  • Sidharth Midha
  • Surmai Shukla
  • Divyanshu Dhamija
  • Adedamola O. Bello
  • Asma A. Khan
  • Sai DheerajGutlapalli
  • Mehvish Sohail
  • Priyansh A. Patel
  • Lubna Mohammed






Antibiotic-associated diarrhea (AAD) is a common
complication of antibiotic therapy, with Clostridium
difficile infection (CDI) being a major cause of severe
AAD. CDI is associated with high morbidity, mortality,
and healthcare costs. The administration of probiotics is
a promising strategy for the prevention of AAD and CDI,
as they can create a favorable gut environment and
alter the composition of the intestinal flora. This

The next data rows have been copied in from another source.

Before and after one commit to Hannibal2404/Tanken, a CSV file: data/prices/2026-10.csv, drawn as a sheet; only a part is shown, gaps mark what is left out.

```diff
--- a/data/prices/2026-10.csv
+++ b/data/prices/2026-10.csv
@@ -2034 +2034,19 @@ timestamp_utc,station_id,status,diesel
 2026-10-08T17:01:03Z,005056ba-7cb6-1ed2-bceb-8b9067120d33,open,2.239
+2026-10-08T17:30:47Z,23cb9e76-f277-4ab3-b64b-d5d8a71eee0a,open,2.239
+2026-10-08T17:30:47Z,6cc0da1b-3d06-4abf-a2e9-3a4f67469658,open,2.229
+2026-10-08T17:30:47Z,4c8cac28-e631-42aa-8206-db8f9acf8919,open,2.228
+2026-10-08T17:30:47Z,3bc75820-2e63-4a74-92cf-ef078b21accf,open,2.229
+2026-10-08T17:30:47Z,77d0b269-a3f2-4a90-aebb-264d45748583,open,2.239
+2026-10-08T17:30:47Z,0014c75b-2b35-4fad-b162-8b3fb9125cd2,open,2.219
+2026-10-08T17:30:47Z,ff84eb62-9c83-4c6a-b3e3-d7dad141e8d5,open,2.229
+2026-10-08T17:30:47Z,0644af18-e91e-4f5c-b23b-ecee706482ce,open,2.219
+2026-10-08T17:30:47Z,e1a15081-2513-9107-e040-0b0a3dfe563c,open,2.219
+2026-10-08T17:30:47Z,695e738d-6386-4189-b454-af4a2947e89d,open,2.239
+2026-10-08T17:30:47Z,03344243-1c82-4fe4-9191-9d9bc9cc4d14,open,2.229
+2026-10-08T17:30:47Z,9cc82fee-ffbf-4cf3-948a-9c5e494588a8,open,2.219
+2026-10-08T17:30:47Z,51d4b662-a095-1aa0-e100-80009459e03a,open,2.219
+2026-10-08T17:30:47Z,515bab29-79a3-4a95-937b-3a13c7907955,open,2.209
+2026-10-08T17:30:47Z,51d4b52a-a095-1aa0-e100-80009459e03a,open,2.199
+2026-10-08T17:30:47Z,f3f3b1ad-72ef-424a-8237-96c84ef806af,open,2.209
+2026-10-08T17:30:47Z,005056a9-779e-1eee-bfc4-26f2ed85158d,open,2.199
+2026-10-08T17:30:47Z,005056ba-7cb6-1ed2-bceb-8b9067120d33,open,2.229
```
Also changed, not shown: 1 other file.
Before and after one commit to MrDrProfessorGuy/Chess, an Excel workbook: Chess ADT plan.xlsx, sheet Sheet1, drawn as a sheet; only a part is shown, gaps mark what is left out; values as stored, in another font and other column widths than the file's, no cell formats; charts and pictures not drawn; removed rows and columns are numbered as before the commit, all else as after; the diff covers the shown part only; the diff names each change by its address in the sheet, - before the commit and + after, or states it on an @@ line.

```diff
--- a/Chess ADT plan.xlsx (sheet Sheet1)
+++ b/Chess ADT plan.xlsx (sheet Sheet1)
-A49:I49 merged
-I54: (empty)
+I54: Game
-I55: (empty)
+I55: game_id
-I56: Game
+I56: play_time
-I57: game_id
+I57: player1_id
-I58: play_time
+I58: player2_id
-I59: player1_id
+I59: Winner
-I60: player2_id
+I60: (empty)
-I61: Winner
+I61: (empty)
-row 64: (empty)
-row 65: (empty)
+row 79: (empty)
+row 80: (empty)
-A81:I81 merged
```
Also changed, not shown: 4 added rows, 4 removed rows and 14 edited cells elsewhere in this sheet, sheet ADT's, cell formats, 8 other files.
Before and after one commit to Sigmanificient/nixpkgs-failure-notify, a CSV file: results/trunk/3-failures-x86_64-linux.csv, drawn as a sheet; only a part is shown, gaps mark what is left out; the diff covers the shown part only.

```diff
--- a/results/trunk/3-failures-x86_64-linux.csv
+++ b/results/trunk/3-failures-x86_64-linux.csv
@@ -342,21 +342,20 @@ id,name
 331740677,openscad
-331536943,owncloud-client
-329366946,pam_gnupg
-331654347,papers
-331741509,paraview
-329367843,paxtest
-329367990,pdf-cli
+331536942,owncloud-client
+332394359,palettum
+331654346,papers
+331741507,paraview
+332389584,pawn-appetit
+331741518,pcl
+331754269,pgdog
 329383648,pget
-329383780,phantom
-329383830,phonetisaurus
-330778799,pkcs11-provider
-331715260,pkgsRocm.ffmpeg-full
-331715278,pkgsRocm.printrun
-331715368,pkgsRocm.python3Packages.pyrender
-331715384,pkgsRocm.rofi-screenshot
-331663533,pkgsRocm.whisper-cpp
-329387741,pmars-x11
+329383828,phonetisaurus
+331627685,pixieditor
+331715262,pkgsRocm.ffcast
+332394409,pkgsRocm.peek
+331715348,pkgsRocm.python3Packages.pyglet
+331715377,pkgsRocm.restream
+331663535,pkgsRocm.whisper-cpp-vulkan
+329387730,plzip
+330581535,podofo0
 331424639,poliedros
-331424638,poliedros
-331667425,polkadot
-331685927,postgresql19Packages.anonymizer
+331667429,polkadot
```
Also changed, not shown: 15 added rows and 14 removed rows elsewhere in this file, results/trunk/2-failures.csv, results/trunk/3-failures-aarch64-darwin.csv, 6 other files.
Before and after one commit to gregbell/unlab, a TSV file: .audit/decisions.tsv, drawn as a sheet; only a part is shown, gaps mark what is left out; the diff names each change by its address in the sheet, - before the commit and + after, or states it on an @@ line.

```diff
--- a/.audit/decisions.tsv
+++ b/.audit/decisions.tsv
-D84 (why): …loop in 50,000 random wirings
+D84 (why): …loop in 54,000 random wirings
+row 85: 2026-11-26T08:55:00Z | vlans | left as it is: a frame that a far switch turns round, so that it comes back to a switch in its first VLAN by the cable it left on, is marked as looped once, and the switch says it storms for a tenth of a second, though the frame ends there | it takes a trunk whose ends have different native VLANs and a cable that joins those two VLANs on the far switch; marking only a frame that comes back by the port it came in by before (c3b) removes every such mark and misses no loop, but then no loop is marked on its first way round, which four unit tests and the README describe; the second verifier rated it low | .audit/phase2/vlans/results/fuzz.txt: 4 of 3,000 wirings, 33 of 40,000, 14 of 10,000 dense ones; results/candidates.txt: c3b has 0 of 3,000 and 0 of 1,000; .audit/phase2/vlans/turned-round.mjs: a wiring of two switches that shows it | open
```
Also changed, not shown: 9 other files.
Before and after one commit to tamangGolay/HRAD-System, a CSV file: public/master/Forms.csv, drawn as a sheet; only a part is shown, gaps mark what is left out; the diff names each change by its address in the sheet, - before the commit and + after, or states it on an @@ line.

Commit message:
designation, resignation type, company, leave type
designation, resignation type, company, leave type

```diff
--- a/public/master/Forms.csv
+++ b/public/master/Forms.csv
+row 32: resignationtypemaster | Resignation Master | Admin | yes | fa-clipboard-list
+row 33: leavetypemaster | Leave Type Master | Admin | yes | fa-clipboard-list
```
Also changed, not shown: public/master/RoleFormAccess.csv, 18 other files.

systematic review evaluated the use of probiotics in
preventing CDI in hospitalized adult patients. The
review of 12 randomized controlled trials involving
3,586 patients found that probiotics reduced the
incidence of CDI in hospitalized adult patients by up to
70%. Specifically, the probiotic strains Lactobacillus
rhamnosus GG and Saccharomyces boulardii were
found to be effective in preventing CDI. However,
further research is needed to establish optimal dosing
regimens and to identify the most effective probiotic
strains for CDI prevention. Nonetheless, the use of
probiotics appears to be a promising strategy for
reducing the incidence of CDI in hospitalized adult
patients receiving antibiotics.